In the unforgettable opening of Raiders, Indy’s attempt to steal a golden idol left him running for his life from a crumbling temple—and one heck of a big boulder. Heart-pounding? Sure. But did it really happen?
Turns out the boulder wasn’t the work of the gods, but was actually a prop made out of fiberglass and wood by film director Steven Spielberg and the special effects studio Industrial Light and Magic. Kind of takes some of the danger out of it, doesn’t it?
Everyone remembers the rain-soaked, upside-down kiss from the original Spider-Man movie—who wouldn’t want a romantic moment like that? Unfortunately, this particular dream date was more dream than date.
Before he was a movie star, Spider-Man was a fictional comic book character created by Steve Ditko and Stan Lee in 1962, with spider-like powers that no real human could ever hope to attain—and that includes hanging upside-down from a web for kissing purposes. Sorry, ladies.
Before “taking care” of some problematic business associates, Jheri-curled hit man Jules Winnfield quotes from the Bible passage Ezekiel 25:17 before striking down with his own great vengeance and furious anger. One of the coolest guys, in one of the coolest movies, giving one of the coolest speeches of all time. Just let us have this one, please?
No can do. You’d be shocked to realize the man we know as Jules Winnfield is actually a prolific actor named Samuel L. Jackson, with literally dozens of film appearances to his name, including many you’ve probably seen:
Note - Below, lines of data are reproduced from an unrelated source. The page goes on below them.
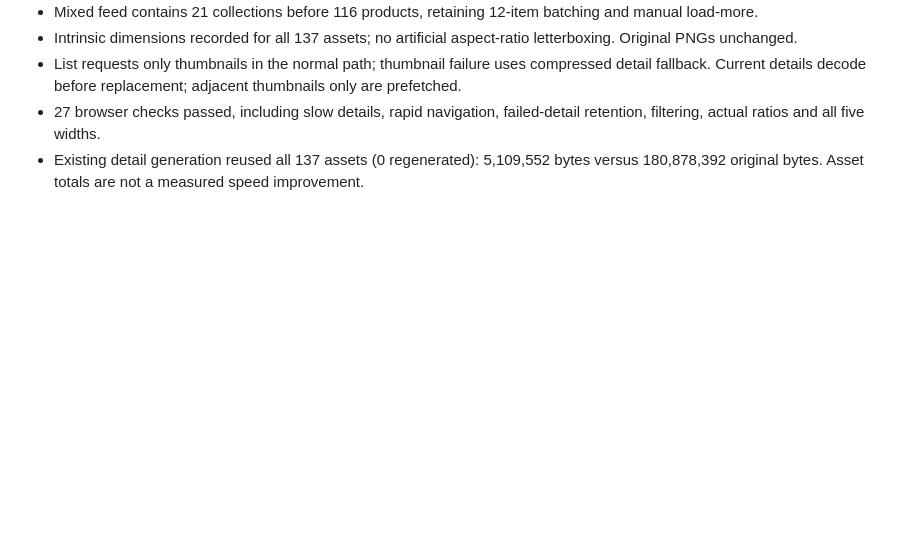
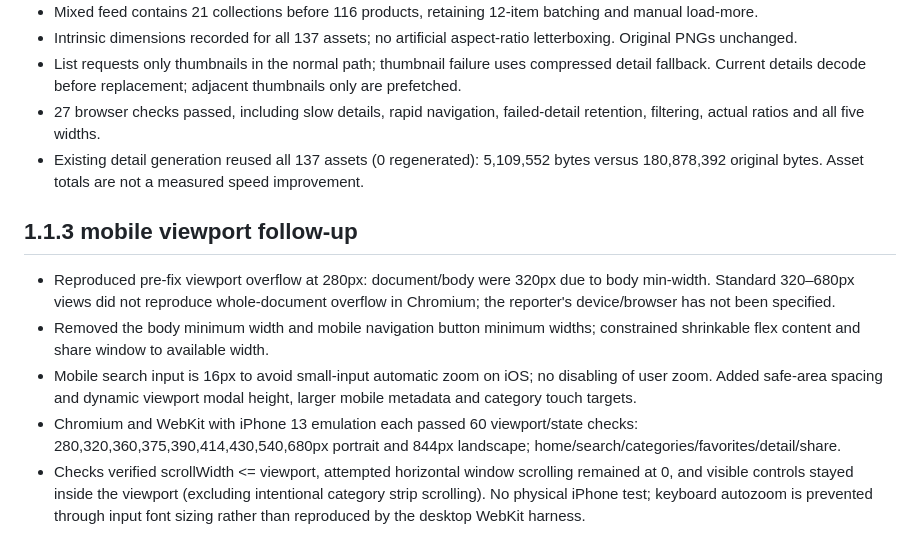
Before and after one commit to holynova/daily-necessities-library, a Markdown page: release-qa.md, the part around the change. Rendered like a GitHub page; blank space fills up the shorter version.

Commit message:
Fix narrow mobile viewport overflow and improve touch layout

```diff
--- a/release-qa.md
+++ b/release-qa.md
@@ -22,3 +22,11 @@ Production verification is performed after deployment; deployment IDs and verifi
 - List requests only thumbnails in the normal path; thumbnail failure uses compressed detail fallback. Current details decode before replacement; adjacent thumbnails only are prefetched.
 - 27 browser checks passed, including slow details, rapid navigation, failed-detail retention, filtering, actual ratios and all five widths.
 - Existing detail generation reused all 137 assets (0 regenerated): 5,109,552 bytes versus 180,878,392 original bytes. Asset totals are not a measured speed improvement.
+
+## 1.1.3 mobile viewport follow-up
+
+- Reproduced pre-fix viewport overflow at 280px: document/body were 320px due to body min-width. Standard 320–680px views did not reproduce whole-document overflow in Chromium; the reporter's device/browser has not been specified.
+- Removed the body minimum width and mobile navigation button minimum widths; constrained shrinkable flex content and share window to available width.
+- Mobile search input is 16px to avoid small-input automatic zoom on iOS; no disabling of user zoom. Added safe-area spacing and dynamic viewport modal height, larger mobile metadata and category touch targets.
+- Chromium and WebKit with iPhone 13 emulation each passed 60 viewport/state checks: 280,320,360,375,390,414,430,540,680px portrait and 844px landscape; home/search/categories/favorites/detail/share.
+- Checks verified scrollWidth <= viewport, attempted horizontal window scrolling remained at 0, and visible controls stayed inside the viewport (excluding intentional category strip scrolling). No physical iPhone test; keyboard autozoom is prevented through input font sizing rather than reproduced by the desktop WebKit harness.
```
Also changed, not shown: README.en.md (+1 -1 lines), README.md (+1 -1 lines), assets/readme/screenshot.png, 5 other files.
Hey, who’s that in the background of Jurassic Park? Looks like Samuel L. Jackson to us.
If you don’t blink, you can even catch him in the Star Wars saga:
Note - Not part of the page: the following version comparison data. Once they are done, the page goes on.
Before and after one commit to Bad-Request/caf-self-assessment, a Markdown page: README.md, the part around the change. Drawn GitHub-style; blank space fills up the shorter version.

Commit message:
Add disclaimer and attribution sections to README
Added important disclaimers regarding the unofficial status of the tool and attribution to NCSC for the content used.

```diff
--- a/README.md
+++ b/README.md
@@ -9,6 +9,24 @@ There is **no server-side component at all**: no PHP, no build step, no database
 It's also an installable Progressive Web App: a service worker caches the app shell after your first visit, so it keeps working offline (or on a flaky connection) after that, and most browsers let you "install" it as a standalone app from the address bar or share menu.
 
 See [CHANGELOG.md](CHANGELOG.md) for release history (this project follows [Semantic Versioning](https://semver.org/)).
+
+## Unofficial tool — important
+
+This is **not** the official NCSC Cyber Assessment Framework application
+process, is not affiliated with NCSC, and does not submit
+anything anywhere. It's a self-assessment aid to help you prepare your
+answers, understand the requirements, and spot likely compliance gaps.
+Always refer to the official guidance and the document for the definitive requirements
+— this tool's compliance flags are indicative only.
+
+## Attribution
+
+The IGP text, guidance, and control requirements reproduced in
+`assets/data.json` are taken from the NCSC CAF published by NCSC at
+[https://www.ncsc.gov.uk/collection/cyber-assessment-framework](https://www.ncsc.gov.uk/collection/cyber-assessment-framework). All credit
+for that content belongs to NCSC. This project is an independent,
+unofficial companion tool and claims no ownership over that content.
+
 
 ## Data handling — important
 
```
So if you always thought Jules Winnfield looked a little familiar under those Jheri curls, you’re not going crazy. Oh, and adding insult to injury, he was wearing a wig the whole time!
All of our inner children still cling to the edge of our seats during the climactic scene in the first Toy Story movie where Buzz Lightyear takes flight and brings a whole generation of kids “to infinity and beyond!” Well, sorry to have to do this, but hold onto your childhoods.
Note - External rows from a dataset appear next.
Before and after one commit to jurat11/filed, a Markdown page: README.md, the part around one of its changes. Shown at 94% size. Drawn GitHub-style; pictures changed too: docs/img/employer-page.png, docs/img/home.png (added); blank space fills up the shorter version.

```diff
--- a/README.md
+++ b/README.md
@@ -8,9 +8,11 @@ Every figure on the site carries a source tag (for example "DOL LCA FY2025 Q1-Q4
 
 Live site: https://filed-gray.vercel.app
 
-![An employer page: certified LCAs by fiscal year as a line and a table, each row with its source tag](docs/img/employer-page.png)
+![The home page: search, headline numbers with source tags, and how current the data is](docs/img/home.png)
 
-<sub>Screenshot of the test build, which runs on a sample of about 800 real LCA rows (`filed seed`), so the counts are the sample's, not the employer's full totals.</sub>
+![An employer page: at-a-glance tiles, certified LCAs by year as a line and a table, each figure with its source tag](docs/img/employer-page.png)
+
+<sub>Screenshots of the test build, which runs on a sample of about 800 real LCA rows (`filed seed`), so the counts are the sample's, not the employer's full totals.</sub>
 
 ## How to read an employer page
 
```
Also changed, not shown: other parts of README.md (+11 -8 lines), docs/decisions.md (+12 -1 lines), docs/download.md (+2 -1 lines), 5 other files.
One. Hundred. Percent. Animated. And not just this scene—a little digging revealed that, in fact, EVERY scene in Toy Story was actually crafted by computer animators working at a company called Pixar. Not only do Buzz and Woody not exist, they never existed, except on the movie screen and in our hearts. Bummer.
Hoo boy, where to start with this one. The Matrix left an indelible impression on everyone who saw it, especially the jaw-dropping rooftop fight with the sinister Agents where Neo first unlocked his amazing power to dodge bullets. But how much of this legendary fight actually occurred? Well, as it turns out, not much.
Neo wasn’t manipulating reality—just the audience. This totally staged bullet dodge wasn’t even filmed outdoors. A special effects technique known as chroma key, or “green screen,” was used, capable of placing our movie heroes anywhere from the bottom of the ocean, to the depths of outer space, to, in this case, the top of a building. And what about the entire scenario involving the human race being enslaved by sentient machines? You guessed it: FAKE.
We hate to say it, but a pattern is starting to emerge: The cooler the movie, the closer you have to watch. Your new favorite movie might be just another Hollywood hoax.